* [Goal of the exercise] Check every line of the entries for "Navbar", and copy the lines that hold it.

Information given Start Marker

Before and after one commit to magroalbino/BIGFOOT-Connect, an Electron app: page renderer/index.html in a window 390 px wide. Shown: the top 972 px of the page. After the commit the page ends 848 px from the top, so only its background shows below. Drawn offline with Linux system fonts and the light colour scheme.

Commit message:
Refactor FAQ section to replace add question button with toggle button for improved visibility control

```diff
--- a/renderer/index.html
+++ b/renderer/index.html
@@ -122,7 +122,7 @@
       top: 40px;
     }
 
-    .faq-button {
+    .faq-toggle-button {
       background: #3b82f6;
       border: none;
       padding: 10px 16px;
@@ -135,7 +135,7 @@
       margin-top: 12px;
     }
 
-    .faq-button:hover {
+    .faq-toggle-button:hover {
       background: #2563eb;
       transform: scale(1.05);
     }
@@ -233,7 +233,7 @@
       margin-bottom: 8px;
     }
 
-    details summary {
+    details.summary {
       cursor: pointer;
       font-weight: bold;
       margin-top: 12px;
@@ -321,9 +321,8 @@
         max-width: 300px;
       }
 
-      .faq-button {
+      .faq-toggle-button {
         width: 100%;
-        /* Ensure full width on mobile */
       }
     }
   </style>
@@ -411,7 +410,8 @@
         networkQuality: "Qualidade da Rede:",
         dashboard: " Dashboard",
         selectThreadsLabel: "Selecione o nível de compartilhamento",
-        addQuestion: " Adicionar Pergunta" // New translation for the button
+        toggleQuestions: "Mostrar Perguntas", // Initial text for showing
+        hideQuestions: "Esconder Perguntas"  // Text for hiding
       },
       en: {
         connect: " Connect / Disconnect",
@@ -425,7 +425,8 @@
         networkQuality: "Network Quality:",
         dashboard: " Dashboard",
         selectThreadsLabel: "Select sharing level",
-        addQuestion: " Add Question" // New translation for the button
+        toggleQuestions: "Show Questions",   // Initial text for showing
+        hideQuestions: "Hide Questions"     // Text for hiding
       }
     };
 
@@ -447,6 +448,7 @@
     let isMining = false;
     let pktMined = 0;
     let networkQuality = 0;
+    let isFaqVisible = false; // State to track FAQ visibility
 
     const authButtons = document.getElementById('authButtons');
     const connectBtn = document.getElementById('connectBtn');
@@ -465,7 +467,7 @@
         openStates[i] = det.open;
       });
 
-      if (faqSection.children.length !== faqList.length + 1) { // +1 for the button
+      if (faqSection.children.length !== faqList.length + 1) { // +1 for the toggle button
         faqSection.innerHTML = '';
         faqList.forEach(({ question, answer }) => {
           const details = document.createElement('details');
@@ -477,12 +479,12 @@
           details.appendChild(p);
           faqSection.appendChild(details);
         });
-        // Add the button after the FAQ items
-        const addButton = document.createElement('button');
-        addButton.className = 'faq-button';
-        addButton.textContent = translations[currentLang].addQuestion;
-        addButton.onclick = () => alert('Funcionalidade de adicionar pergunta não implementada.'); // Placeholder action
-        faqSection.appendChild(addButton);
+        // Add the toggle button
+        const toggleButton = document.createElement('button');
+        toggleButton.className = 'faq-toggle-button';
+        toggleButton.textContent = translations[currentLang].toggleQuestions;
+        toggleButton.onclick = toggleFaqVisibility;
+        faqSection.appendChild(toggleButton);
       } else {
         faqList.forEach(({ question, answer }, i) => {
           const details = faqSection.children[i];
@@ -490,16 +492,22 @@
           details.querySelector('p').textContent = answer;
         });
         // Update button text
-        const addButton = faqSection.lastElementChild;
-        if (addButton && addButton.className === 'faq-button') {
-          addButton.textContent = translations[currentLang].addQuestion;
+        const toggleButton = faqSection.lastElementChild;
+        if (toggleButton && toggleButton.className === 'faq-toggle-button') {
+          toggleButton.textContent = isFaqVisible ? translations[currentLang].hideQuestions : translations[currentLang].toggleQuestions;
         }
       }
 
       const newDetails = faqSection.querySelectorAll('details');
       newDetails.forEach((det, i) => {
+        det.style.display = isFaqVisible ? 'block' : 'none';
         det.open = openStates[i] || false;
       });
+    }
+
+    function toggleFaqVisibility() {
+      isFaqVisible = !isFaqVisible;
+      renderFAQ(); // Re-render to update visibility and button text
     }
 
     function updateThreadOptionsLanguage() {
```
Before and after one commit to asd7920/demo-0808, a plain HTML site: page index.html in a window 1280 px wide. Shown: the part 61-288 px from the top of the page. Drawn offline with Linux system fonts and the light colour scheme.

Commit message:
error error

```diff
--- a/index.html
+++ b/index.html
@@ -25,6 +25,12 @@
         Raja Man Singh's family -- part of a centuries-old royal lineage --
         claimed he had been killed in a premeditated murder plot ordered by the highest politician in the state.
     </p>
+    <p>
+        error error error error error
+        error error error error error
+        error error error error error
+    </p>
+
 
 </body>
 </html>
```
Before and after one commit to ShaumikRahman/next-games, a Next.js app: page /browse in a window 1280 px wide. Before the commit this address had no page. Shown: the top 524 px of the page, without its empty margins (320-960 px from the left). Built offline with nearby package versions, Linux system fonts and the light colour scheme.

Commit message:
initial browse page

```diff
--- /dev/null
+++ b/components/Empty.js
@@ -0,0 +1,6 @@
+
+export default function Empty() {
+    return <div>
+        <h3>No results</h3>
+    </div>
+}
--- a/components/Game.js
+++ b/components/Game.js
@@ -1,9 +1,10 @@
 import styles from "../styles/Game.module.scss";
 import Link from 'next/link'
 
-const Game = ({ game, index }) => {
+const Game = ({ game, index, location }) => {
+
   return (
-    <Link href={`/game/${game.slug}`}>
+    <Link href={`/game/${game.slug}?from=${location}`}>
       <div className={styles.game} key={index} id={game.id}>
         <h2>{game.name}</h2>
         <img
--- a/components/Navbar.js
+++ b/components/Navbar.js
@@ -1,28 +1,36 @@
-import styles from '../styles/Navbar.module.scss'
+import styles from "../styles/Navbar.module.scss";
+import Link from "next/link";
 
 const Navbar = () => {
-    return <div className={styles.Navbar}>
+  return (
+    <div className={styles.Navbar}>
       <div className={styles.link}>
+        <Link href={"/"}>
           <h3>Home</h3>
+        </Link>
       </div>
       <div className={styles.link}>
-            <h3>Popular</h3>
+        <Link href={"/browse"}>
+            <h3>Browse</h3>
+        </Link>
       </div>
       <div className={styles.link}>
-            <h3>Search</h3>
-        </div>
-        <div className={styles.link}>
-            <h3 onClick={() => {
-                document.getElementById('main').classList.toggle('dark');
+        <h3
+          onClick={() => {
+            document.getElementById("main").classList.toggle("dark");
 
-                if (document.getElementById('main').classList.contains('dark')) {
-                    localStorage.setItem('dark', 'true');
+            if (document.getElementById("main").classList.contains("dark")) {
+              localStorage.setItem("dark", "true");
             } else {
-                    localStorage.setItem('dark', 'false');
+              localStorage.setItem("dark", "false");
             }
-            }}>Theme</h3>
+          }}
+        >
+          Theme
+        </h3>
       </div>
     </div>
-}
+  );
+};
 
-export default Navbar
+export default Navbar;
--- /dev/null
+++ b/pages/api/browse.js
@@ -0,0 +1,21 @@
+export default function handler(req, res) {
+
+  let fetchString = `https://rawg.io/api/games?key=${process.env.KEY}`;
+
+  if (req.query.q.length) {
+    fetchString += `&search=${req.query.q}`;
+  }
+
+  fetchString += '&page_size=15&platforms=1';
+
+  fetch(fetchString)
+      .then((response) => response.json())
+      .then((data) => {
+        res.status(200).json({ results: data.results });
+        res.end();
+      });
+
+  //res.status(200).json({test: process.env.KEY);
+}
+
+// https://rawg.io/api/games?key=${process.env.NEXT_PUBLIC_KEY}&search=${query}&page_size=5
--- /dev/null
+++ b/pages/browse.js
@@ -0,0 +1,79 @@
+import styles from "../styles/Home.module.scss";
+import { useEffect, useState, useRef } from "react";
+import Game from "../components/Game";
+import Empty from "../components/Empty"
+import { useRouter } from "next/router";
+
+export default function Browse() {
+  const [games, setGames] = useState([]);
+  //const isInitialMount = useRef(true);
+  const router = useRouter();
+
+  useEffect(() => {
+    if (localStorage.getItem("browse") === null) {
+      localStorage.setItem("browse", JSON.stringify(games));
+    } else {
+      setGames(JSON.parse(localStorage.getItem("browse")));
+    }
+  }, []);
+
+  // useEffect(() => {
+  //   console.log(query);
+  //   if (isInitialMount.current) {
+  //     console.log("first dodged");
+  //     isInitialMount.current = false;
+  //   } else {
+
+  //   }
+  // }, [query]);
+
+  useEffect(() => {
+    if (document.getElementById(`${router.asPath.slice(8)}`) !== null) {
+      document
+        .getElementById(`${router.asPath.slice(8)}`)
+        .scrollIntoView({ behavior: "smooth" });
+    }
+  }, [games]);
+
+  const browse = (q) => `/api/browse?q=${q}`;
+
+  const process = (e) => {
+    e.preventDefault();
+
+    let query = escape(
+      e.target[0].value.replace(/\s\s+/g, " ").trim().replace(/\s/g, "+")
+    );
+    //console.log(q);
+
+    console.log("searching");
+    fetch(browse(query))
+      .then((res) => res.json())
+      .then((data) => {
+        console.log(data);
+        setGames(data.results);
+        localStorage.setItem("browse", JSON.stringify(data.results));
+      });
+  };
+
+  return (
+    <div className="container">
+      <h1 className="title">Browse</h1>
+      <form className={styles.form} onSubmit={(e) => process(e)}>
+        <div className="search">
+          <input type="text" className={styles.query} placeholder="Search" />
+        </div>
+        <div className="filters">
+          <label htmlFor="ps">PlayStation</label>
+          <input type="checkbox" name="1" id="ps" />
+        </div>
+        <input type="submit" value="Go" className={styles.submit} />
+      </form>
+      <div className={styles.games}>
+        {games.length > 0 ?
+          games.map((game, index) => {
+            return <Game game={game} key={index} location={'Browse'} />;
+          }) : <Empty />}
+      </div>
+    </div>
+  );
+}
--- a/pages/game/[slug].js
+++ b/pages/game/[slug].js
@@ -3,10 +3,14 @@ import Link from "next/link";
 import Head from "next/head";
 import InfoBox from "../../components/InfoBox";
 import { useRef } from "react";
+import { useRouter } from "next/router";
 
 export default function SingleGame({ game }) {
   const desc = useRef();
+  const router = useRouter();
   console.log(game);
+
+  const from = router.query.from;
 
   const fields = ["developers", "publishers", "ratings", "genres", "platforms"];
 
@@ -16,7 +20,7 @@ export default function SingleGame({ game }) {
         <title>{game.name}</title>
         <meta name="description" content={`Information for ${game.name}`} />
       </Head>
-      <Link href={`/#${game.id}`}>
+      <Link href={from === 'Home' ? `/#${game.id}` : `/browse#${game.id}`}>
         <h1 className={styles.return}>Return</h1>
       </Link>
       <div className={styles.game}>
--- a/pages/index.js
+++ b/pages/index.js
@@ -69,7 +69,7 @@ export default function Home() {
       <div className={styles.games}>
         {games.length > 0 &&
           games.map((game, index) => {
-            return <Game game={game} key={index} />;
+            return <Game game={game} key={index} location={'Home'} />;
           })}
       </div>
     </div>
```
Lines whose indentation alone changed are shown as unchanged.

Information given End Marker

* [Result of this task]
--- a/components/Navbar.js
+++ b/components/Navbar.js
-import styles from '../styles/Navbar.module.scss'
+import styles from "../styles/Navbar.module.scss";
 const Navbar = () => {
-    return <div className={styles.Navbar}>
+    <div className={styles.Navbar}>
-export default Navbar
+export default Navbar;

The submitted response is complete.